Your instructions: In the records below, find every line with the word "Icons" and copy it.

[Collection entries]
━━━━━━━━━━

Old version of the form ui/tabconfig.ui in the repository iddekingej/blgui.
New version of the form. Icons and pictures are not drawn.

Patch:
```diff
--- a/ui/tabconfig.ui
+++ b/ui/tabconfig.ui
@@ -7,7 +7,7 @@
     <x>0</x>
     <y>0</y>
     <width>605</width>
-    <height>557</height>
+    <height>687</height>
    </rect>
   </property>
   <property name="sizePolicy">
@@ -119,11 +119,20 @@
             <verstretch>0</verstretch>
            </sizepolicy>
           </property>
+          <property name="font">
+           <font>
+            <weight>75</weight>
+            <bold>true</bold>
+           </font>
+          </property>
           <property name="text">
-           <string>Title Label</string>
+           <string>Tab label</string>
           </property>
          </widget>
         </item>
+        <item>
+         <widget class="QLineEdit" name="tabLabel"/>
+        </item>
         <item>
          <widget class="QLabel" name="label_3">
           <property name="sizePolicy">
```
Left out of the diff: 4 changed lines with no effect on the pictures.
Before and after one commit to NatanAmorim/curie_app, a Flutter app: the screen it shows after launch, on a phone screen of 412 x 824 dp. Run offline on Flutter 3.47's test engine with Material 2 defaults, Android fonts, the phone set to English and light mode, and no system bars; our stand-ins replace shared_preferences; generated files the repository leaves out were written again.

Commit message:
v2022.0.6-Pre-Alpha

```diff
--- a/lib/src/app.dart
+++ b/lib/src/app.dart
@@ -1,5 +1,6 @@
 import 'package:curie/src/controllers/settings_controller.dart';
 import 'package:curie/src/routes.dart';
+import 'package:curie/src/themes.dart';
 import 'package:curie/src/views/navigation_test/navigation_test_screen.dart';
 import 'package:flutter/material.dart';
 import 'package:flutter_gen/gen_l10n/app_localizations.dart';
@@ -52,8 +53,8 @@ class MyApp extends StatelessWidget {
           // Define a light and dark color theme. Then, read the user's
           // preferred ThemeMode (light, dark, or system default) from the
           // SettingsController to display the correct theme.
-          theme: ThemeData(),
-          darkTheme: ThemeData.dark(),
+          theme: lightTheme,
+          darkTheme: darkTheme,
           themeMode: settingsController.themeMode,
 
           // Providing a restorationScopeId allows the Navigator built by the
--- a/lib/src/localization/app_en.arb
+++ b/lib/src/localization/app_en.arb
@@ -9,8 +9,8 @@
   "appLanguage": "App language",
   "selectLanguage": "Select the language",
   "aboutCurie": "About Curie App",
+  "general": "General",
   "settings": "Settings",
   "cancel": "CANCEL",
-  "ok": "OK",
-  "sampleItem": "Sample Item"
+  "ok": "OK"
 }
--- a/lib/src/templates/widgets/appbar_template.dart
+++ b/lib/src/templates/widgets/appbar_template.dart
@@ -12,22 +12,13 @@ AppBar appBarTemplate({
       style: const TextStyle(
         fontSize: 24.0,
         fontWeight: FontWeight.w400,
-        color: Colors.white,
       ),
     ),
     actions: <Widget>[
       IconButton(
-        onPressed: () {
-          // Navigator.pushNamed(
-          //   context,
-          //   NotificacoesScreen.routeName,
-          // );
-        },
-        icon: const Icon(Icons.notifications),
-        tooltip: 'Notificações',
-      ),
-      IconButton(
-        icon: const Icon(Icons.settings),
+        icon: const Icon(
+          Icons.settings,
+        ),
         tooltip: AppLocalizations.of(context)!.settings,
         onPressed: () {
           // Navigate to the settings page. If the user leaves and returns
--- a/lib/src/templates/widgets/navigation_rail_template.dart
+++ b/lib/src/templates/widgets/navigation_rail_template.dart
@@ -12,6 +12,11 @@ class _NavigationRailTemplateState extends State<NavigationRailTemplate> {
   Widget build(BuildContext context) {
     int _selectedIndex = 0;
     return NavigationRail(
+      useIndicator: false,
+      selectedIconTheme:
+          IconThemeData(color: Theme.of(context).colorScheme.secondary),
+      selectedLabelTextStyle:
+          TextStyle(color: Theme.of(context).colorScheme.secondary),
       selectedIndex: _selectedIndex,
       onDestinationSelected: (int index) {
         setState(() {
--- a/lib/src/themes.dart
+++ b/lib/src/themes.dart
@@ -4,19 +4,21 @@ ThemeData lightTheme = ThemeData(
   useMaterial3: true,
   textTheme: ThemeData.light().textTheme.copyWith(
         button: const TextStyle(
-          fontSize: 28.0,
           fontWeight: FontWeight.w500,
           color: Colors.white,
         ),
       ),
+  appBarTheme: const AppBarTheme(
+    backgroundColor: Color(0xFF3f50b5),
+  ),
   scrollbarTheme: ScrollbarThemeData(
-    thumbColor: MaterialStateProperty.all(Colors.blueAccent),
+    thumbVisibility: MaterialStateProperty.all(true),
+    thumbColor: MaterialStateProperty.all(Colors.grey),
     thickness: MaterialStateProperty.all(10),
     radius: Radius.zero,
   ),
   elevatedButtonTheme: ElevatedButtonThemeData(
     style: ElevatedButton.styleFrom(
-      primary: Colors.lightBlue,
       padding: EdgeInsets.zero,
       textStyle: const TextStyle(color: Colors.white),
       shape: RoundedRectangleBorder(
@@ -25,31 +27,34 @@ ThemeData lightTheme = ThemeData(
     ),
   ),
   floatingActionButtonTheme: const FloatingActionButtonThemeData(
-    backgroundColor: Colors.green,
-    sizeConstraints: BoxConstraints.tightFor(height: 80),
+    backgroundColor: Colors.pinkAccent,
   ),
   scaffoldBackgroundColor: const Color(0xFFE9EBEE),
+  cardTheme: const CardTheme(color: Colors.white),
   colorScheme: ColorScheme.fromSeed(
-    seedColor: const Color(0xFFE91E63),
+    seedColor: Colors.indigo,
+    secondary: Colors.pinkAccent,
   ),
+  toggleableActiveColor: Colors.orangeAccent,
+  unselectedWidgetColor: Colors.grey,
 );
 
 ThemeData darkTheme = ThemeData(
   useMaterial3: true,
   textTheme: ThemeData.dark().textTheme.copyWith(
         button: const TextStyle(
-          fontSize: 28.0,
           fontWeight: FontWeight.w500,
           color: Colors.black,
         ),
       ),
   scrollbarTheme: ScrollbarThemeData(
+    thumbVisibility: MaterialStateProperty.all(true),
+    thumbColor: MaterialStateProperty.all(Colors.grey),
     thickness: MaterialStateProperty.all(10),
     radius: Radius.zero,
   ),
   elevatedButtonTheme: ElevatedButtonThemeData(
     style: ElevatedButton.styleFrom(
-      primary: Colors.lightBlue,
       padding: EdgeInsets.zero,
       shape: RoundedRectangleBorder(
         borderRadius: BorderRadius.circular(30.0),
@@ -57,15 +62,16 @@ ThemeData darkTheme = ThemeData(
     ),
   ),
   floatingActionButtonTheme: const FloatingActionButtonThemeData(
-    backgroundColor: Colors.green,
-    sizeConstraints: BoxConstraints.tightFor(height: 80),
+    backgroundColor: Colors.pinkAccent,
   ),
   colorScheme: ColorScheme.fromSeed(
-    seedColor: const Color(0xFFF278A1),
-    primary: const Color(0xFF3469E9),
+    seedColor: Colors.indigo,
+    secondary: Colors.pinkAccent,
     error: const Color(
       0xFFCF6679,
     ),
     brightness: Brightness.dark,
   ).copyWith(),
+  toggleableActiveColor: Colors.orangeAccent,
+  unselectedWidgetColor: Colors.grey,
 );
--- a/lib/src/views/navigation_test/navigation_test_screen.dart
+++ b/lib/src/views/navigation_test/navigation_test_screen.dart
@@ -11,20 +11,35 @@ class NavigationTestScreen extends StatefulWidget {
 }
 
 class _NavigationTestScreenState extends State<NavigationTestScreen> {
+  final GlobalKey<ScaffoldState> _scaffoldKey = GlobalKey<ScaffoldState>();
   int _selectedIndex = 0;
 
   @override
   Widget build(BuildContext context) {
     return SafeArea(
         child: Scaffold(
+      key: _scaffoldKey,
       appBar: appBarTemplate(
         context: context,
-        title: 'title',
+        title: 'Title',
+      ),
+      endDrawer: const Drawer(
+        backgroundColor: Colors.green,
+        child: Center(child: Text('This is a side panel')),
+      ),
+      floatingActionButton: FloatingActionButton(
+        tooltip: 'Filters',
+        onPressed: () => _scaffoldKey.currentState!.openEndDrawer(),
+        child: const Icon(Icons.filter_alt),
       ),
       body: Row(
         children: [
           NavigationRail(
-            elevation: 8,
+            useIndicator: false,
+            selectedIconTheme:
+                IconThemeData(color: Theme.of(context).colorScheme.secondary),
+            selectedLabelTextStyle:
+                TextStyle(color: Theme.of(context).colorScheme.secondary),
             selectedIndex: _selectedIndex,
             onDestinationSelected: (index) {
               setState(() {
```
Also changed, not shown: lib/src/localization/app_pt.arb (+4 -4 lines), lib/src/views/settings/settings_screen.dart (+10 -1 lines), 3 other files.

━━━━━━━━━━

Your solution:
New version of the form. Icons and pictures are not drawn.
-        icon: const Icon(Icons.notifications),
-        icon: const Icon(Icons.settings),
+          Icons.settings,
+        child: const Icon(Icons.filter_alt),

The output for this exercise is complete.